- [WORK ITEM]
Please copy every line from the records below that contains the string "htmlspecialchars".

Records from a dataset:
>>

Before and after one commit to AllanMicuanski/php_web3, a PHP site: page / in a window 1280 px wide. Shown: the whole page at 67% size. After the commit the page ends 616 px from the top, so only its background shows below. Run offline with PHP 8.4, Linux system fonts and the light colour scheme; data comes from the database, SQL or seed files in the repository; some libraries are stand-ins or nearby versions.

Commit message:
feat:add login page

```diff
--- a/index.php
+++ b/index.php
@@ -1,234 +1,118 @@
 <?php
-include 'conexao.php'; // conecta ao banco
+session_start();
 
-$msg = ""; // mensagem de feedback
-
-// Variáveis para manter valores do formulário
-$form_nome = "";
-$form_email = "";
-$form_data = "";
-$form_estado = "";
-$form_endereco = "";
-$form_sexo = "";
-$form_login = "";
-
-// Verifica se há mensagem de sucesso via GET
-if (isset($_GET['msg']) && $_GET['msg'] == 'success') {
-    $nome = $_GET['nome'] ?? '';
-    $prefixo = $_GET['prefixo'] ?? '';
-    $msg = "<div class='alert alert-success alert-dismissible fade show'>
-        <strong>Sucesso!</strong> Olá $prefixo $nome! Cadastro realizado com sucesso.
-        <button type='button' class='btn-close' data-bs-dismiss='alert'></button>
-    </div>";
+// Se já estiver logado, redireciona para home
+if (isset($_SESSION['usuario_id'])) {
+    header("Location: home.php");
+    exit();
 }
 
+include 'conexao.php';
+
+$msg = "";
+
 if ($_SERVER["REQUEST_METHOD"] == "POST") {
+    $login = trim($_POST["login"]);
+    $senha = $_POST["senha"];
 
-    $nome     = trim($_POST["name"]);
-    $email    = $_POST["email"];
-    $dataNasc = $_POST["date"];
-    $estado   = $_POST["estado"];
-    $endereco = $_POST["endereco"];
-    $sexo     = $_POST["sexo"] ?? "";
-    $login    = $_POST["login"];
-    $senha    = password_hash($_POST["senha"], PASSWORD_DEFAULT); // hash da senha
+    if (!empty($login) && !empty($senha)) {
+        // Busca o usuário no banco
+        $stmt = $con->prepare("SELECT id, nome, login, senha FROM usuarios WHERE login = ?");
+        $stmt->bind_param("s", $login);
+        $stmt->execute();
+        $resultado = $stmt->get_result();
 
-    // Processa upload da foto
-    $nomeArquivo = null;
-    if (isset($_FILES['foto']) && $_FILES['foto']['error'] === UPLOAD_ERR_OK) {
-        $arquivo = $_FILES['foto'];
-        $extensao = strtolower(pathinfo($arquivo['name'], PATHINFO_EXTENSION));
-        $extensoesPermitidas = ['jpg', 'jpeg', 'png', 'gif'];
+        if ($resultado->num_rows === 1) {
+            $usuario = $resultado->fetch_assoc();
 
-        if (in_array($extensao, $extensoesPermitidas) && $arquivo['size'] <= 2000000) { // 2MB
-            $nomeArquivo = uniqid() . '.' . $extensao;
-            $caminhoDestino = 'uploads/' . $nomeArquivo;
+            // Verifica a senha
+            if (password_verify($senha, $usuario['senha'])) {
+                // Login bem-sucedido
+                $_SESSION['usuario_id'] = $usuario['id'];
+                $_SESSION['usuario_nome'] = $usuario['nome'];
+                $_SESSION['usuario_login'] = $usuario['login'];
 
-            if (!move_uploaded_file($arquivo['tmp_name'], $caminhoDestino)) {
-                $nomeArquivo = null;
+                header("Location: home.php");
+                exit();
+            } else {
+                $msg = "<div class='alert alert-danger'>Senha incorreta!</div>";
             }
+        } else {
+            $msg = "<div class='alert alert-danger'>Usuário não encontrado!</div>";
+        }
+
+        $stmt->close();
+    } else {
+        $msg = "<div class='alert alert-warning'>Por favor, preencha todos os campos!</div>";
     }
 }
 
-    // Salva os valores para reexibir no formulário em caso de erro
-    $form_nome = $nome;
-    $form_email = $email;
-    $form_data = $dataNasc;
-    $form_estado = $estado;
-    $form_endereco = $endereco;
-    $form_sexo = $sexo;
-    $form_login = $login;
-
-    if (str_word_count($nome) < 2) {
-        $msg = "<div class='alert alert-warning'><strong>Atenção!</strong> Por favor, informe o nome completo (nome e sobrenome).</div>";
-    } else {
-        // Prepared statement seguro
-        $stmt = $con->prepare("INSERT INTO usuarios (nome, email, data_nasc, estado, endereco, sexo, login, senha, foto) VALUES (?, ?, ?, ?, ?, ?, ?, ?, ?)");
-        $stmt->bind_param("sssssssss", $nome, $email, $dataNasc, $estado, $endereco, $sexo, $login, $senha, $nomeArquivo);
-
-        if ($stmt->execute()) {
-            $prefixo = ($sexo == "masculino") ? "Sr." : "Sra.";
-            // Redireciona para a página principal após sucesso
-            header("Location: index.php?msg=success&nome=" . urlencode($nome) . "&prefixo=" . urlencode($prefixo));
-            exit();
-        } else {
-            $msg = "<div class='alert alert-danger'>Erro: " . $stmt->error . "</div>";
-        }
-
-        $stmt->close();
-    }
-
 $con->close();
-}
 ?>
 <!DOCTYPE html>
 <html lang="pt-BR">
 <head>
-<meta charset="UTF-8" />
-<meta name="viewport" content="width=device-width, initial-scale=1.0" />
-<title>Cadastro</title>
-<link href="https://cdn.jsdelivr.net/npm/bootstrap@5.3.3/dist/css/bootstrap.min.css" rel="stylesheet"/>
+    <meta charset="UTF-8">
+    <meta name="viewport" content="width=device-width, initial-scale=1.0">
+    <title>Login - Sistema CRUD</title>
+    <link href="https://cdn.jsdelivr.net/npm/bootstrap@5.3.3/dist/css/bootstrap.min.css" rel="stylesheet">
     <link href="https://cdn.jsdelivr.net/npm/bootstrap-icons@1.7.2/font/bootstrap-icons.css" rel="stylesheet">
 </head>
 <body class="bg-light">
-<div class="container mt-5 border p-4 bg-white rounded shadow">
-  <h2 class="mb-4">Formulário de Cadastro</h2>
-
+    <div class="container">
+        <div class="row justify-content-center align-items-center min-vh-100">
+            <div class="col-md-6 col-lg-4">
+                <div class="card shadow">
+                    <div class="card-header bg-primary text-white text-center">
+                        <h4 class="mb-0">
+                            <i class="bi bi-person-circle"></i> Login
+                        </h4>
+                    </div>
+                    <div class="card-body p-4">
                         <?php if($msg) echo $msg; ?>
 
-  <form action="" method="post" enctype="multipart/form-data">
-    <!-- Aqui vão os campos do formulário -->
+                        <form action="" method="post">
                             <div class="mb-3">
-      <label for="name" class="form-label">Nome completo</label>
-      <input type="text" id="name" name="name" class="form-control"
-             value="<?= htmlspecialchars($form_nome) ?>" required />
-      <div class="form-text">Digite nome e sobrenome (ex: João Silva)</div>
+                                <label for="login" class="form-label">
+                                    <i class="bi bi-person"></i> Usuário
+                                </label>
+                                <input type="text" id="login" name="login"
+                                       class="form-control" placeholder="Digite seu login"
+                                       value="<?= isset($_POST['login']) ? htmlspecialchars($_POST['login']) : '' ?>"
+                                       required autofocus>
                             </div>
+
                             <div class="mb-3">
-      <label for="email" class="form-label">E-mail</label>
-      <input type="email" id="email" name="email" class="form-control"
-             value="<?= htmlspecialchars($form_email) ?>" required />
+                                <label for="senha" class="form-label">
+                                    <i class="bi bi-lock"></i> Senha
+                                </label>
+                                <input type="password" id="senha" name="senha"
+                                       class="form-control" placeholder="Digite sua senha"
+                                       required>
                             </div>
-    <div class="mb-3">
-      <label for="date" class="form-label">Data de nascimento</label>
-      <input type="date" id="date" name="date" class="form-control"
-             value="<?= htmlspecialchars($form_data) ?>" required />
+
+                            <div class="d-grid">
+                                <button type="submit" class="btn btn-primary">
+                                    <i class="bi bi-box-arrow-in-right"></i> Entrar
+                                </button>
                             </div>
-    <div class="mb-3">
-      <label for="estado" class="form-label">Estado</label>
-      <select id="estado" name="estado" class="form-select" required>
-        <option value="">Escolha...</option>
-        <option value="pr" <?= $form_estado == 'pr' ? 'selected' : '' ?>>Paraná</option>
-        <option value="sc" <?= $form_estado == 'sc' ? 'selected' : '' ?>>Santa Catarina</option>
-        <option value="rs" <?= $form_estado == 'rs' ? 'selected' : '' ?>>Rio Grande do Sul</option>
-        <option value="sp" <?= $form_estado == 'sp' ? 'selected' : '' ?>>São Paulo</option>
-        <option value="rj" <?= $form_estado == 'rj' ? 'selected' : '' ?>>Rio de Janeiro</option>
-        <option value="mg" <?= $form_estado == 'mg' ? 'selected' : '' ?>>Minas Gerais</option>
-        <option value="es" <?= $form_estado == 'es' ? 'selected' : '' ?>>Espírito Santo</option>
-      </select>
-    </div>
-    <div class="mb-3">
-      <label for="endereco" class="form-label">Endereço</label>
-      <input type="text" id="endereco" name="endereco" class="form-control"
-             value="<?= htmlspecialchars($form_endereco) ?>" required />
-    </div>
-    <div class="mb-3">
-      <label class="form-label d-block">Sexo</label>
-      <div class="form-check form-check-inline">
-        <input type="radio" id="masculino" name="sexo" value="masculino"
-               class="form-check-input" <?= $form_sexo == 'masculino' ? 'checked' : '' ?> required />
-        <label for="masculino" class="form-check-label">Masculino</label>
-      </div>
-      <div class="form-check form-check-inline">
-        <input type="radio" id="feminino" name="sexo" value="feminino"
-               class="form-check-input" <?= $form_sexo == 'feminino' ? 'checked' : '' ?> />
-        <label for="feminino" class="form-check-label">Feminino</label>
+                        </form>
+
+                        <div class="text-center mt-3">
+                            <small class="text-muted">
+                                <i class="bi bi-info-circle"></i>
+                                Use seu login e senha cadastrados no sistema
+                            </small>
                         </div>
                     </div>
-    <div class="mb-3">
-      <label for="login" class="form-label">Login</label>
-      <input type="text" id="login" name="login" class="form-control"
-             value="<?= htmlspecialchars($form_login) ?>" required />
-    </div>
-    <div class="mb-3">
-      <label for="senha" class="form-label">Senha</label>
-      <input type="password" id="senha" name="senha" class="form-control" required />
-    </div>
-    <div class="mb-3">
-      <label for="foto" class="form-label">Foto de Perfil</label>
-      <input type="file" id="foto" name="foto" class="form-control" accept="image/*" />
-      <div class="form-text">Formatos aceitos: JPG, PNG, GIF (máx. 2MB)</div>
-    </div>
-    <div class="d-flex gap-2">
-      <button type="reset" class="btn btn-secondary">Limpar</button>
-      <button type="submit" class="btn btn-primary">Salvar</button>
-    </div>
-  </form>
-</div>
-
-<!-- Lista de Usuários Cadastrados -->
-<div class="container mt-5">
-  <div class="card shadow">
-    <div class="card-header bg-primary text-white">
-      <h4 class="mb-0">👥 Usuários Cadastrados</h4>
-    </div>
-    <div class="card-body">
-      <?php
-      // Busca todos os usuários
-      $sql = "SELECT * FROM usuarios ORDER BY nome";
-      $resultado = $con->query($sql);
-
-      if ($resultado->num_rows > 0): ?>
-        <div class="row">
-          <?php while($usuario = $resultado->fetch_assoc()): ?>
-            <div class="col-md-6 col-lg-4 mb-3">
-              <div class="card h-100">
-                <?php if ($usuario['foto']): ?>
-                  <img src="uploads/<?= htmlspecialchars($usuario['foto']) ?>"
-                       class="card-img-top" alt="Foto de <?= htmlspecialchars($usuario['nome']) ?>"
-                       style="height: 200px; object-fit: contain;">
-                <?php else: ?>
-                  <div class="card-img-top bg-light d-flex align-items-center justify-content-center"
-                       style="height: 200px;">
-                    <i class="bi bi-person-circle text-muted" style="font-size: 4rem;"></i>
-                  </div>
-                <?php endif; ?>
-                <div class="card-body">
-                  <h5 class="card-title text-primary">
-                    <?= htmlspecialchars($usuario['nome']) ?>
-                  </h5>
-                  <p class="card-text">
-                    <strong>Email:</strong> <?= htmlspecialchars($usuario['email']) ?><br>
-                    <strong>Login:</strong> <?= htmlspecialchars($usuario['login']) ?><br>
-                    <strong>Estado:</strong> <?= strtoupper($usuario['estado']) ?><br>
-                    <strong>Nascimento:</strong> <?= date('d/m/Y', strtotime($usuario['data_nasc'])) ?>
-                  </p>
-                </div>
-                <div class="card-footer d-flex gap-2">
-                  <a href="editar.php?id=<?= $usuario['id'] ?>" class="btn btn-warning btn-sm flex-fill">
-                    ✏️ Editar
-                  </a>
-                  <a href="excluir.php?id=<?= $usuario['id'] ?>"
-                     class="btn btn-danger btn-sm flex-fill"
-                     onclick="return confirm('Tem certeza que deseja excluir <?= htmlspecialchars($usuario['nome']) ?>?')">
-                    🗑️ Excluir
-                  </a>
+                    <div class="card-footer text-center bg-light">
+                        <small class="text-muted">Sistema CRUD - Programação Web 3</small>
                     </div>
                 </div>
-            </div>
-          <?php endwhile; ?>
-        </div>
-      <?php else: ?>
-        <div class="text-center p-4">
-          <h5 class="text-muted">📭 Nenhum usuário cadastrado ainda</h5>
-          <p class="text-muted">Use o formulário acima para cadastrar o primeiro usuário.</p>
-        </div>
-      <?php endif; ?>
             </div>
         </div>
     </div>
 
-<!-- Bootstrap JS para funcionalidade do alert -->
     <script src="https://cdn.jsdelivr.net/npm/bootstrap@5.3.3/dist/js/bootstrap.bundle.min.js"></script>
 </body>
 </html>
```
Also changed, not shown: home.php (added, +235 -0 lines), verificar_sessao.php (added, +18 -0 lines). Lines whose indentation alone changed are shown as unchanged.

<<

- [RESPONSE FOR THIS EXERCISE]
-             value="<?= htmlspecialchars($form_nome) ?>" required />
+                                       value="<?= isset($_POST['login']) ? htmlspecialchars($_POST['login']) : '' ?>"
-             value="<?= htmlspecialchars($form_email) ?>" required />
-             value="<?= htmlspecialchars($form_data) ?>" required />
-             value="<?= htmlspecialchars($form_endereco) ?>" required />
-             value="<?= htmlspecialchars($form_login) ?>" required />
-                  <img src="uploads/<?= htmlspecialchars($usuario['foto']) ?>"
-                       class="card-img-top" alt="Foto de <?= htmlspecialchars($usuario['nome']) ?>"
-                    <?= htmlspecialchars($usuario['nome']) ?>
-                    <strong>Email:</strong> <?= htmlspecialchars($usuario['email']) ?><br>
-                    <strong>Login:</strong> <?= htmlspecialchars($usuario['login']) ?><br>
-                     onclick="return confirm('Tem certeza que deseja excluir <?= htmlspecialchars($usuario['nome']) ?>?')">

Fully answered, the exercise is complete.